Using the model deployment and prediction service, I put up the two linear regression models I had built so far (described in more detail here) While REST is nice, a simple web page that allows you to paste a set of SMILES and get back predictions is handy. So I whipped together a simple interface to the prediction service, allowing one to select a model, view the author-generated description and a get a nice (sortable!) table of predicted values. View it here. As noted in my previous post it’s not going to be very fast, but hopefully that will change in the future.
In a previous post, I described a simple web form to query and visualize the solubility data being generated as part of the ONS Challenge. The previous approach required me to manually download the data and load it into a Postgres database. While trivial from a coding point of view, it’s a pain since I have to keep my local DB in sync with the Google Docs spreadsheet.
This is very nice since I now no longer have to maintain a local DB and ensure that it’s in sync with Jean-Claudes results. Of course, there are some drawbacks to this method. First, the query page will assume that the data in the spreadsheet is clean. So if there are two entries called “Ethanol” and “ethanol”, they will be considered seperate solvents. Secondly, this approach cannot be used to include cheminformatics in the queries, since Google doesn’t support that functionality. Finally, it’s not going to be very good for large spreadsheets.
However, this is a very nice API, that allows one to elegantly integrate web applications with live data.
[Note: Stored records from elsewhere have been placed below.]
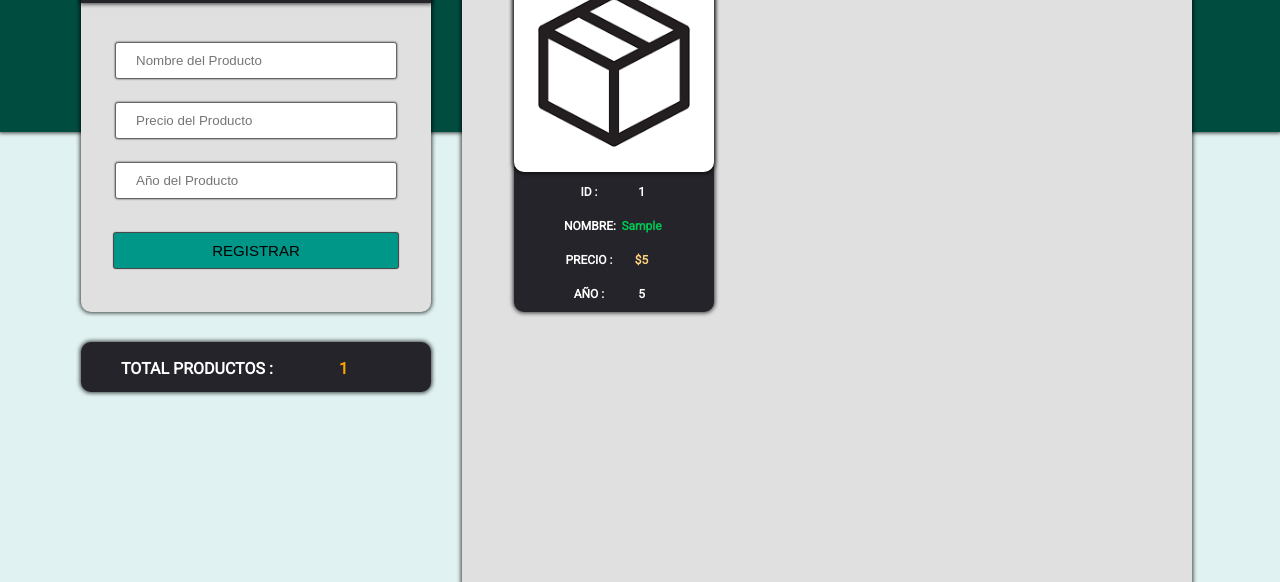
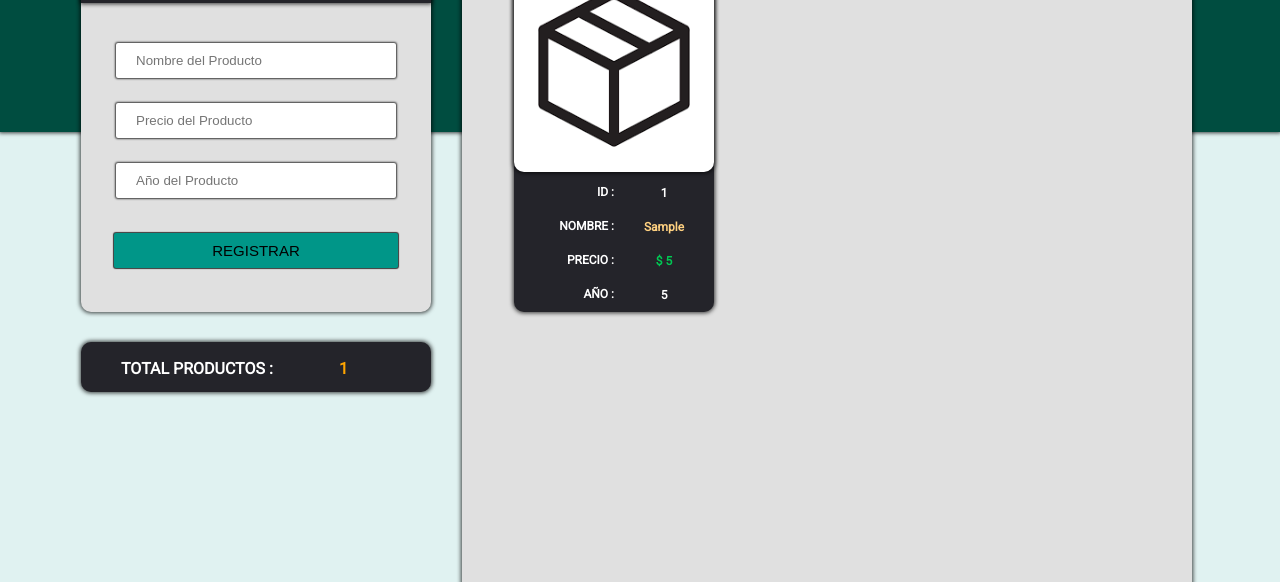
Before and after one commit to K20Proyects/product-app, a plain HTML site: page index.html in a window 1280 px wide. Both pictures are taken after typing "Sample", "5", "5" into the empty fields and a click on the input "REGISTRAR". Shown: the part 218-800 px from the top of the page. Drawn offline with Linux system fonts and the light colour scheme; a web font is replaced by a local one.

Commit message:
Update.1.2.3

```diff
--- a/app.js
+++ b/app.js
@@ -23,7 +23,7 @@
 
 					<div class="item-main-21">
 						<h5>ID : </h5>
-						<h5>NOMBRE: </h5>
+						<h5>NOMBRE : </h5>
 						<h5>PRECIO : </h5>
 						<h5>AÑO : </h5>
 					</div>
@@ -31,7 +31,7 @@
 					<div class="item-main-22">
 						<h5>${t}</h5>
 						<h5 class="product-price-input">${producto.name}</h5>
-						<h5 class="product-price-input">$${producto.price}</h5> <h5 class="product-price-input">${producto.year}</h5>
+						<h5 class="product-price-input">$ ${producto.price}</h5> <h5 class="product-price-input">${producto.year}</h5>
 					</div>
 
 					<div class='deleteDiv'>
--- a/index.html
+++ b/index.html
@@ -35,7 +35,7 @@
 
 					<form id="form-product">
 						<div class="form-input">
-							<input type="text" id="name-product"  placeholder="Nombre del Producto" autocomplete="off">
+							<input type="text" id="name-product"  placeholder="Nombre del Producto" autocomplete="off" maxlength="11">
 						</div>
 
 						<div class="form-input">
--- a/style.css
+++ b/style.css
@@ -234,8 +234,8 @@
 }
 	.item-main-21 h5 {
 		color: white;
-		padding-left: 50px;
-		text-align : center;
+
+		text-align : right;
 		font-family: 'Roboto', sans-serif;
 		font-size: 12px;
 		margin-top: 13px;
@@ -247,25 +247,58 @@
 	width: 50%;
 }
 	.item-main-22 h5 {
-	margin-top: 13px;
+	margin-top: 14px;
 	font-size: 12px;
 	text-align: center;
-	margin-left: -45px;
 	}
+
 
 .product-price-input:nth-child(1) {
 	background: ;
 	color: #ef6c00;
+	transition: 0.3s;
 }
 
 .product-price-input:nth-child(2) {
 	background: ;
-	color: #00c853;
+	margin: auto;
+	width: 70%;
+	overflow: hidden;
+	text-overflow: ellipsis;
+	color: #ffd180;
+	transition: 0.3s
 }
 
+
 .product-price-input:nth-child(3) {
-	color: #ffd180;
+	color: #00c853;
+	margin: auto;
+	margin-top: 20px;
+	width: 70%;
+	overflow: hidden;
+	text-overflow: ellipsis;
+	background: ;
+	transition: 0.3s;
 }
+
+.product-price-input:nth-child(4) {
+	margin: auto;
+	margin-top: 20px;
+	width: 80%;
+	overflow: hidden;
+	text-overflow: ellipsis;
+	background: ;
+	transition: 0.3s;
+	color: ;
+}
+
+.product-price-input:hover {
+		overflow: visible;
+		width: 91%;
+		border-radius: 3px;
+		background: rgba(255, 255, 255, 0.3);
+		cursor: none;
+	}
 
 .delete-icon {
 	background: #ef5350;
```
I heart Google!
There was a FriendFeed dicussion on the use of RDF triples for representing the solubilty data generated by Jean-Claude and others as part of the ONS Solubility Challenge. Part of the discussion revolved around letting RDF novices easily perform queries of the data being collected. Not knowing much about RDF, I took the raw data from the Google Docs and loaded it into a Postgres database and whipped up a simple query form.
The DB and form are nothing remarkable. But what is cool is that the Google Visualization API makes it really easy for me include charts and other visualizations very easily. For example, if you select “any” as the solvent and then select a solute, the form creates a table of solubilities of that solute in all the solvents it was measured in. A natural view of the data is to look at a bar chart of the solubilities across the various solvents.
var data = new google.visualization.DataTable();
data.addColumn(’number’, ‘Conc (M)’);
data.setValue(0, 0, ‘thf’);
data.setValue(0, 1, 1.23);
data.setValue(1, 0, ‘acetonitrile’);
data.setValue(1, 1, 2.34);
Once you have the data all stored, some more boilerplate code allows us to easily insert the chart into the final web page. Very neat!